### PROBLEM DESCRIPTION
Every line below that contains the word "return" must be copied.

*** EXERCISE DATA ***

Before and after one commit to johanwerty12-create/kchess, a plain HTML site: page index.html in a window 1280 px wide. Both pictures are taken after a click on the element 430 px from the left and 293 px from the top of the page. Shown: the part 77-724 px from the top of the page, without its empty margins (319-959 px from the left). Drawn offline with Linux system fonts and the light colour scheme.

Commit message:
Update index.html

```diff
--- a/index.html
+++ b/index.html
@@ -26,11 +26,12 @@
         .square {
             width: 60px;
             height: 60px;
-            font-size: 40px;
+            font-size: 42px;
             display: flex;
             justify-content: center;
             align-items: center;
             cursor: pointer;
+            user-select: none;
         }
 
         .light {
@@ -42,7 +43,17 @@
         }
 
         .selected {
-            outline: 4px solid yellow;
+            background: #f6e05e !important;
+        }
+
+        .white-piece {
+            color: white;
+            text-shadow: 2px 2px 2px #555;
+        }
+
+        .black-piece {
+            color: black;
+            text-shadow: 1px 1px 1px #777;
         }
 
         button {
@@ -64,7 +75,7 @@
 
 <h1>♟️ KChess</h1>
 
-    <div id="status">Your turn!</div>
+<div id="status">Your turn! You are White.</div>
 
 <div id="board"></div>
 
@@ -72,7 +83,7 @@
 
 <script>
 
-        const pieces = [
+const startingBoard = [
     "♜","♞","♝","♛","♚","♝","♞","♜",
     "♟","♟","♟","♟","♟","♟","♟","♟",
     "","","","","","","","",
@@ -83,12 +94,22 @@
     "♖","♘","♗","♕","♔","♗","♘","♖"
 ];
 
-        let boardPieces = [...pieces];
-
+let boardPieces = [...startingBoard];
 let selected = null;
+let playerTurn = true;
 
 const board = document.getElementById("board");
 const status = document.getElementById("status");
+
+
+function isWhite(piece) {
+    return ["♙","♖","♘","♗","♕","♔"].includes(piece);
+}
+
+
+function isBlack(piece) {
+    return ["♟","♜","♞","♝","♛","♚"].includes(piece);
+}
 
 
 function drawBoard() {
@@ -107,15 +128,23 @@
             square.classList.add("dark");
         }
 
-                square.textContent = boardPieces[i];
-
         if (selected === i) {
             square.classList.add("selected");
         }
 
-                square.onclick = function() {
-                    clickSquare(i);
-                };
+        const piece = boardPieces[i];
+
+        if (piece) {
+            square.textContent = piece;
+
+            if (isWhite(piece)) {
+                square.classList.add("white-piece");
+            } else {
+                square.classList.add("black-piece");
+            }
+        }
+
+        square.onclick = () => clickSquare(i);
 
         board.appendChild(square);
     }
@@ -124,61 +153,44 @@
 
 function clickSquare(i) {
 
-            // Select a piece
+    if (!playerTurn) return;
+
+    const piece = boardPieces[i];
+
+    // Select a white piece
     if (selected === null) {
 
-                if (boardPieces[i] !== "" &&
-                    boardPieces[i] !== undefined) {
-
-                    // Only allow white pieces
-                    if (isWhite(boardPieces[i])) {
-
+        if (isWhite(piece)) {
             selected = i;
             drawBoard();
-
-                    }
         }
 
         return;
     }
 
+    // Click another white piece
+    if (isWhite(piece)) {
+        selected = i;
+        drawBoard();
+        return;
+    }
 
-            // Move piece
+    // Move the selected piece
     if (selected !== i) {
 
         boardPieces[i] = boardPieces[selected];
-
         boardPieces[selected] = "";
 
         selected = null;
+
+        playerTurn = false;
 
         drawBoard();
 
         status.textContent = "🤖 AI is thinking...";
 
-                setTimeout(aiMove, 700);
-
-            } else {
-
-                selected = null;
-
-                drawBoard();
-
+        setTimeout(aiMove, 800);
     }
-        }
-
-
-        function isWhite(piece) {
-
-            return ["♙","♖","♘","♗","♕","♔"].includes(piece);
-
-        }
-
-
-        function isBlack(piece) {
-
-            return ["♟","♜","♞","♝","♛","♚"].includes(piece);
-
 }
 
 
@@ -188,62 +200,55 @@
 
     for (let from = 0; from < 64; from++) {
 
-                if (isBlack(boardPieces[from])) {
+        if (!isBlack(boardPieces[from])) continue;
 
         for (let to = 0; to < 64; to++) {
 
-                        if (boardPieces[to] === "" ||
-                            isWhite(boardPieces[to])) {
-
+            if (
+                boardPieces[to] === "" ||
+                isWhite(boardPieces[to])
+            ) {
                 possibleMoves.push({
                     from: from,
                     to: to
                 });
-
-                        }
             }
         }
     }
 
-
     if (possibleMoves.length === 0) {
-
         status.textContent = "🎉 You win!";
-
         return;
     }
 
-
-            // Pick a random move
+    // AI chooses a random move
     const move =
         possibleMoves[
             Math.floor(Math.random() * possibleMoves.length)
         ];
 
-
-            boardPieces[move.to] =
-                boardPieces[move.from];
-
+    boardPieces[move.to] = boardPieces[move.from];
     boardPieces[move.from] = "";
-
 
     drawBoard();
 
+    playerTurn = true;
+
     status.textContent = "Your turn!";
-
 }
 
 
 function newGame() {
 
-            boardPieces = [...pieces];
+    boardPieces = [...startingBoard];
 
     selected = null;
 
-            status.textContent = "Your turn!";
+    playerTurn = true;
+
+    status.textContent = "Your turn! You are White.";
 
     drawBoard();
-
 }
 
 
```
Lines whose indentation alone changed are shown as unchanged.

***

### TASK RESULT
+    return ["♙","♖","♘","♗","♕","♔"].includes(piece);
+    return ["♟","♜","♞","♝","♛","♚"].includes(piece);
+    if (!playerTurn) return;
         return;
+        return;
-            return ["♙","♖","♘","♗","♕","♔"].includes(piece);
-            return ["♟","♜","♞","♝","♛","♚"].includes(piece);
         return;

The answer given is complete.